GOAL OF THE EXERCISE - Every record must appear in your copy exactly as written, with no pictures.

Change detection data
● ● ● ●
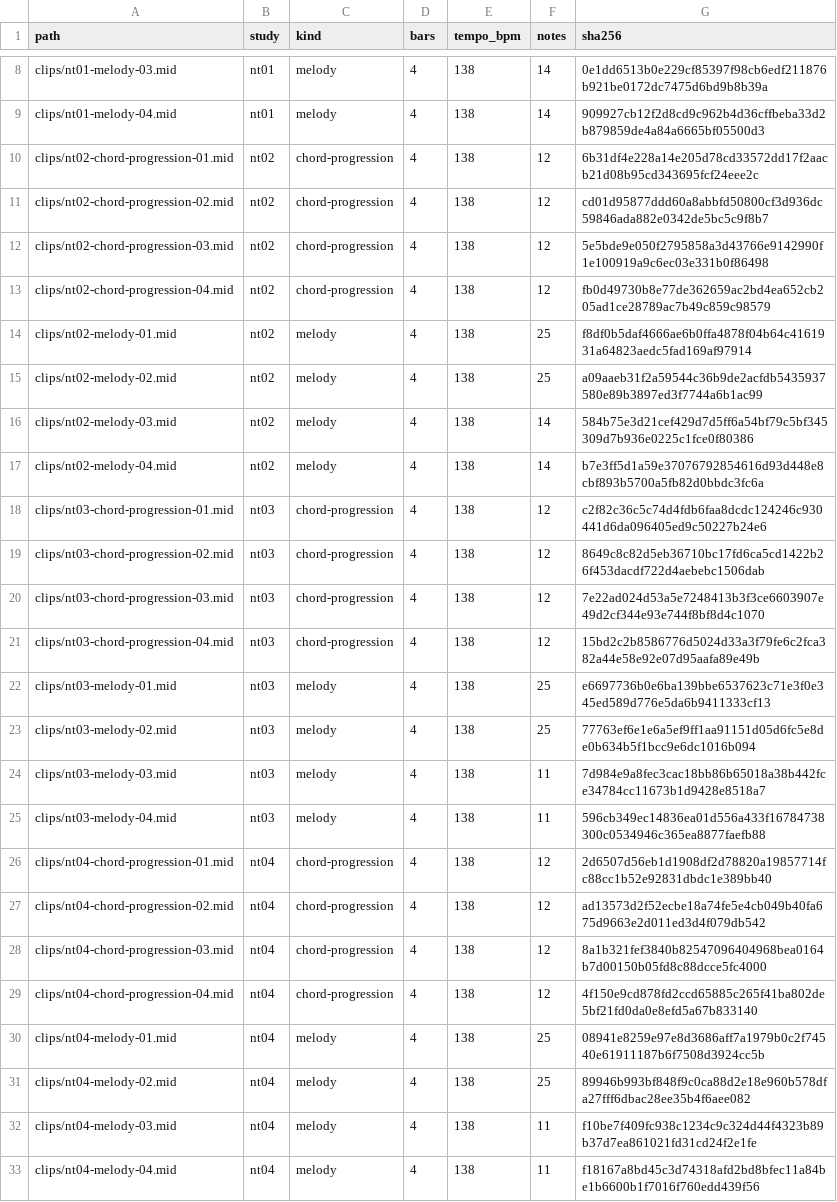
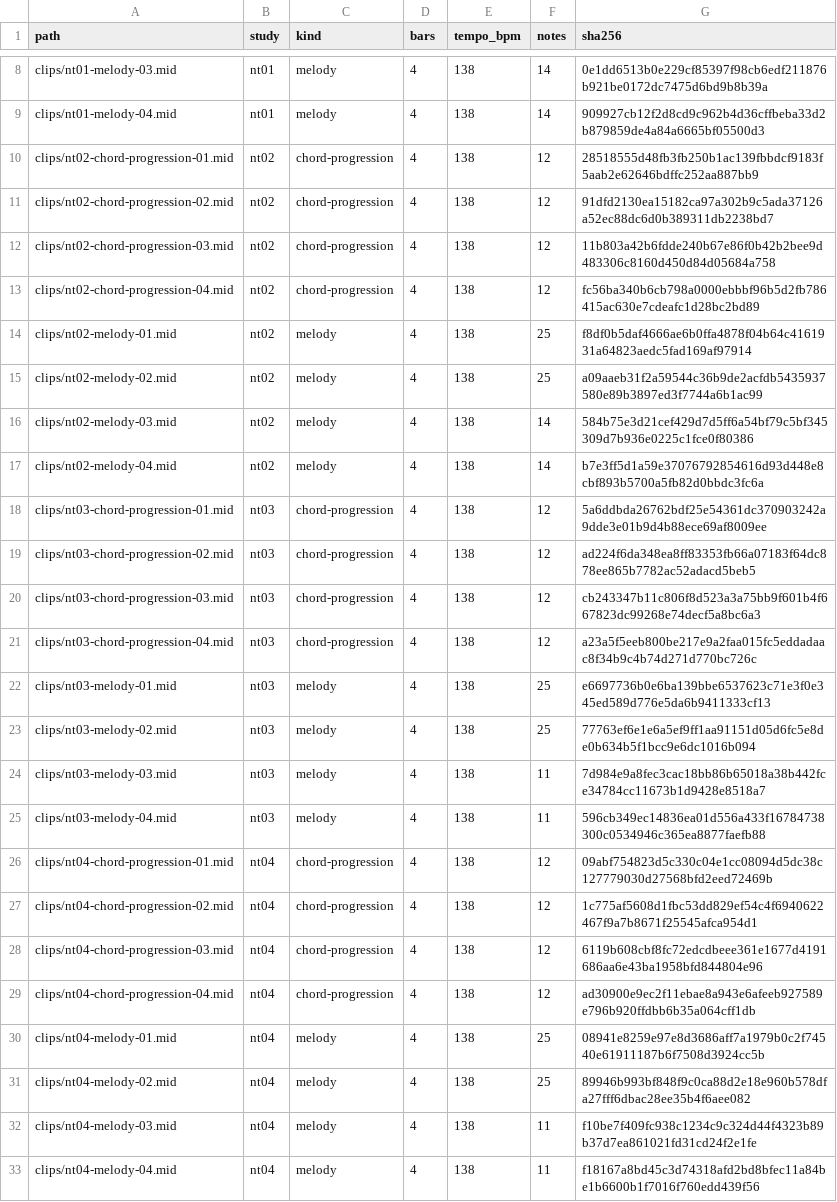
Before and after one commit to mizcausevic-dev/nineties-trance-chords-melodies, a CSV file: catalog/clip-index.csv, drawn as a sheet; only a part is shown, gaps mark what is left out.

```diff
--- a/catalog/clip-index.csv
+++ b/catalog/clip-index.csv
@@ -9,6 +9,6 @@ clips/nt01-melody-03.mid,nt01,melody,4,138,14,0e1dd6513b0e229cf85397f98cb6edf211
 clips/nt01-melody-04.mid,nt01,melody,4,138,14,909927cb12f2d8cd9c962b4d36cffbeba33d2b879859de4a84a6665bf05500d3
-clips/nt02-chord-progression-01.mid,nt02,chord-progression,4,138,12,6b31df4e228a14e205d78cd33572dd17f2aacb21d08b95cd343695fcf24eee2c
-clips/nt02-chord-progression-02.mid,nt02,chord-progression,4,138,12,cd01d95877ddd60a8abbfd50800cf3d936dc59846ada882e0342de5bc5c9f8b7
-clips/nt02-chord-progression-03.mid,nt02,chord-progression,4,138,12,5e5bde9e050f2795858a3d43766e9142990f1e100919a9c6ec03e331b0f86498
-clips/nt02-chord-progression-04.mid,nt02,chord-progression,4,138,12,fb0d49730b8e77de362659ac2bd4ea652cb205ad1ce28789ac7b49c859c98579
+clips/nt02-chord-progression-01.mid,nt02,chord-progression,4,138,12,28518555d48fb3fb250b1ac139fbbdcf9183f5aab2e62646bdffc252aa887bb9
+clips/nt02-chord-progression-02.mid,nt02,chord-progression,4,138,12,91dfd2130ea15182ca97a302b9c5ada37126a52ec88dc6d0b389311db2238bd7
+clips/nt02-chord-progression-03.mid,nt02,chord-progression,4,138,12,11b803a42b6fdde240b67e86f0b42b2bee9d483306c8160d450d84d05684a758
+clips/nt02-chord-progression-04.mid,nt02,chord-progression,4,138,12,fc56ba340b6cb798a0000ebbbf96b5d2fb786415ac630e7cdeafc1d28bc2bd89
 clips/nt02-melody-01.mid,nt02,melody,4,138,25,f8df0b5daf4666ae6b0ffa4878f04b64c4161931a64823aedc5fad169af97914
@@ -17,6 +17,6 @@ clips/nt02-melody-03.mid,nt02,melody,4,138,14,584b75e3d21cef429d7d5ff6a54bf79c5b
 clips/nt02-melody-04.mid,nt02,melody,4,138,14,b7e3ff5d1a59e37076792854616d93d448e8cbf893b5700a5fb82d0bbdc3fc6a
-clips/nt03-chord-progression-01.mid,nt03,chord-progression,4,138,12,c2f82c36c5c74d4fdb6faa8dcdc124246c930441d6da096405ed9c50227b24e6
-clips/nt03-chord-progression-02.mid,nt03,chord-progression,4,138,12,8649c8c82d5eb36710bc17fd6ca5cd1422b26f453dacdf722d4aebebc1506dab
-clips/nt03-chord-progression-03.mid,nt03,chord-progression,4,138,12,7e22ad024d53a5e7248413b3f3ce6603907e49d2cf344e93e744f8bf8d4c1070
-clips/nt03-chord-progression-04.mid,nt03,chord-progression,4,138,12,15bd2c2b8586776d5024d33a3f79fe6c2fca382a44e58e92e07d95aafa89e49b
+clips/nt03-chord-progression-01.mid,nt03,chord-progression,4,138,12,5a6ddbda26762bdf25e54361dc370903242a9dde3e01b9d4b88ece69af8009ee
+clips/nt03-chord-progression-02.mid,nt03,chord-progression,4,138,12,ad224f6da348ea8ff83353fb66a07183f64dc878ee865b7782ac52adacd5beb5
+clips/nt03-chord-progression-03.mid,nt03,chord-progression,4,138,12,cb243347b11c806f8d523a3a75bb9f601b4f667823dc99268e74decf5a8bc6a3
+clips/nt03-chord-progression-04.mid,nt03,chord-progression,4,138,12,a23a5f5eeb800be217e9a2faa015fc5eddadaac8f34b9c4b74d271d770bc726c
 clips/nt03-melody-01.mid,nt03,melody,4,138,25,e6697736b0e6ba139bbe6537623c71e3f0e345ed589d776e5da6b9411333cf13
@@ -25,6 +25,6 @@ clips/nt03-melody-03.mid,nt03,melody,4,138,11,7d984e9a8fec3cac18bb86b65018a38b44
 clips/nt03-melody-04.mid,nt03,melody,4,138,11,596cb349ec14836ea01d556a433f16784738300c0534946c365ea8877faefb88
-clips/nt04-chord-progression-01.mid,nt04,chord-progression,4,138,12,2d6507d56eb1d1908df2d78820a19857714fc88cc1b52e92831dbdc1e389bb40
-clips/nt04-chord-progression-02.mid,nt04,chord-progression,4,138,12,ad13573d2f52ecbe18a74fe5e4cb049b40fa675d9663e2d011ed3d4f079db542
-clips/nt04-chord-progression-03.mid,nt04,chord-progression,4,138,12,8a1b321fef3840b82547096404968bea0164b7d00150b05fd8c88dcce5fc4000
-clips/nt04-chord-progression-04.mid,nt04,chord-progression,4,138,12,4f150e9cd878fd2ccd65885c265f41ba802de5bf21fd0da0e8efd5a67b833140
+clips/nt04-chord-progression-01.mid,nt04,chord-progression,4,138,12,09abf754823d5c330c04e1cc08094d5dc38c127779030d27568bfd2eed72469b
+clips/nt04-chord-progression-02.mid,nt04,chord-progression,4,138,12,1c775af5608d1fbc53dd829ef54c4f6940622467f9a7b8671f25545afca954d1
+clips/nt04-chord-progression-03.mid,nt04,chord-progression,4,138,12,6119b608cbf8fc72edcdbeee361e1677d4191686aa6e43ba1958bfd844804e96
+clips/nt04-chord-progression-04.mid,nt04,chord-progression,4,138,12,ad30900e9ec2f11ebae8a943e6afeeb927589e796b920ffdbb6b35a064cff1db
 clips/nt04-melody-01.mid,nt04,melody,4,138,25,08941e8259e97e8d3686aff7a1979b0c2f74540e61911187b6f7508d3924cc5b
```
Also changed, not shown: 19 other files.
● ● ● ●
YOUR RESPONSE -
Before and after one commit to mizcausevic-dev/nineties-trance-chords-melodies, a CSV file: catalog/clip-index.csv, drawn as a sheet; only a part is shown, gaps mark what is left out.

```diff
--- a/catalog/clip-index.csv
+++ b/catalog/clip-index.csv
@@ -9,6 +9,6 @@ clips/nt01-melody-03.mid,nt01,melody,4,138,14,0e1dd6513b0e229cf85397f98cb6edf211
 clips/nt01-melody-04.mid,nt01,melody,4,138,14,909927cb12f2d8cd9c962b4d36cffbeba33d2b879859de4a84a6665bf05500d3
-clips/nt02-chord-progression-01.mid,nt02,chord-progression,4,138,12,6b31df4e228a14e205d78cd33572dd17f2aacb21d08b95cd343695fcf24eee2c
-clips/nt02-chord-progression-02.mid,nt02,chord-progression,4,138,12,cd01d95877ddd60a8abbfd50800cf3d936dc59846ada882e0342de5bc5c9f8b7
-clips/nt02-chord-progression-03.mid,nt02,chord-progression,4,138,12,5e5bde9e050f2795858a3d43766e9142990f1e100919a9c6ec03e331b0f86498
-clips/nt02-chord-progression-04.mid,nt02,chord-progression,4,138,12,fb0d49730b8e77de362659ac2bd4ea652cb205ad1ce28789ac7b49c859c98579
+clips/nt02-chord-progression-01.mid,nt02,chord-progression,4,138,12,28518555d48fb3fb250b1ac139fbbdcf9183f5aab2e62646bdffc252aa887bb9
+clips/nt02-chord-progression-02.mid,nt02,chord-progression,4,138,12,91dfd2130ea15182ca97a302b9c5ada37126a52ec88dc6d0b389311db2238bd7
+clips/nt02-chord-progression-03.mid,nt02,chord-progression,4,138,12,11b803a42b6fdde240b67e86f0b42b2bee9d483306c8160d450d84d05684a758
+clips/nt02-chord-progression-04.mid,nt02,chord-progression,4,138,12,fc56ba340b6cb798a0000ebbbf96b5d2fb786415ac630e7cdeafc1d28bc2bd89
 clips/nt02-melody-01.mid,nt02,melody,4,138,25,f8df0b5daf4666ae6b0ffa4878f04b64c4161931a64823aedc5fad169af97914
@@ -17,6 +17,6 @@ clips/nt02-melody-03.mid,nt02,melody,4,138,14,584b75e3d21cef429d7d5ff6a54bf79c5b
 clips/nt02-melody-04.mid,nt02,melody,4,138,14,b7e3ff5d1a59e37076792854616d93d448e8cbf893b5700a5fb82d0bbdc3fc6a
-clips/nt03-chord-progression-01.mid,nt03,chord-progression,4,138,12,c2f82c36c5c74d4fdb6faa8dcdc124246c930441d6da096405ed9c50227b24e6
-clips/nt03-chord-progression-02.mid,nt03,chord-progression,4,138,12,8649c8c82d5eb36710bc17fd6ca5cd1422b26f453dacdf722d4aebebc1506dab
-clips/nt03-chord-progression-03.mid,nt03,chord-progression,4,138,12,7e22ad024d53a5e7248413b3f3ce6603907e49d2cf344e93e744f8bf8d4c1070
-clips/nt03-chord-progression-04.mid,nt03,chord-progression,4,138,12,15bd2c2b8586776d5024d33a3f79fe6c2fca382a44e58e92e07d95aafa89e49b
+clips/nt03-chord-progression-01.mid,nt03,chord-progression,4,138,12,5a6ddbda26762bdf25e54361dc370903242a9dde3e01b9d4b88ece69af8009ee
+clips/nt03-chord-progression-02.mid,nt03,chord-progression,4,138,12,ad224f6da348ea8ff83353fb66a07183f64dc878ee865b7782ac52adacd5beb5
+clips/nt03-chord-progression-03.mid,nt03,chord-progression,4,138,12,cb243347b11c806f8d523a3a75bb9f601b4f667823dc99268e74decf5a8bc6a3
+clips/nt03-chord-progression-04.mid,nt03,chord-progression,4,138,12,a23a5f5eeb800be217e9a2faa015fc5eddadaac8f34b9c4b74d271d770bc726c
 clips/nt03-melody-01.mid,nt03,melody,4,138,25,e6697736b0e6ba139bbe6537623c71e3f0e345ed589d776e5da6b9411333cf13
@@ -25,6 +25,6 @@ clips/nt03-melody-03.mid,nt03,melody,4,138,11,7d984e9a8fec3cac18bb86b65018a38b44
 clips/nt03-melody-04.mid,nt03,melody,4,138,11,596cb349ec14836ea01d556a433f16784738300c0534946c365ea8877faefb88
-clips/nt04-chord-progression-01.mid,nt04,chord-progression,4,138,12,2d6507d56eb1d1908df2d78820a19857714fc88cc1b52e92831dbdc1e389bb40
-clips/nt04-chord-progression-02.mid,nt04,chord-progression,4,138,12,ad13573d2f52ecbe18a74fe5e4cb049b40fa675d9663e2d011ed3d4f079db542
-clips/nt04-chord-progression-03.mid,nt04,chord-progression,4,138,12,8a1b321fef3840b82547096404968bea0164b7d00150b05fd8c88dcce5fc4000
-clips/nt04-chord-progression-04.mid,nt04,chord-progression,4,138,12,4f150e9cd878fd2ccd65885c265f41ba802de5bf21fd0da0e8efd5a67b833140
+clips/nt04-chord-progression-01.mid,nt04,chord-progression,4,138,12,09abf754823d5c330c04e1cc08094d5dc38c127779030d27568bfd2eed72469b
+clips/nt04-chord-progression-02.mid,nt04,chord-progression,4,138,12,1c775af5608d1fbc53dd829ef54c4f6940622467f9a7b8671f25545afca954d1
+clips/nt04-chord-progression-03.mid,nt04,chord-progression,4,138,12,6119b608cbf8fc72edcdbeee361e1677d4191686aa6e43ba1958bfd844804e96
+clips/nt04-chord-progression-04.mid,nt04,chord-progression,4,138,12,ad30900e9ec2f11ebae8a943e6afeeb927589e796b920ffdbb6b35a064cff1db
 clips/nt04-melody-01.mid,nt04,melody,4,138,25,08941e8259e97e8d3686aff7a1979b0c2f74540e61911187b6f7508d3924cc5b
```
Also changed, not shown: 19 other files.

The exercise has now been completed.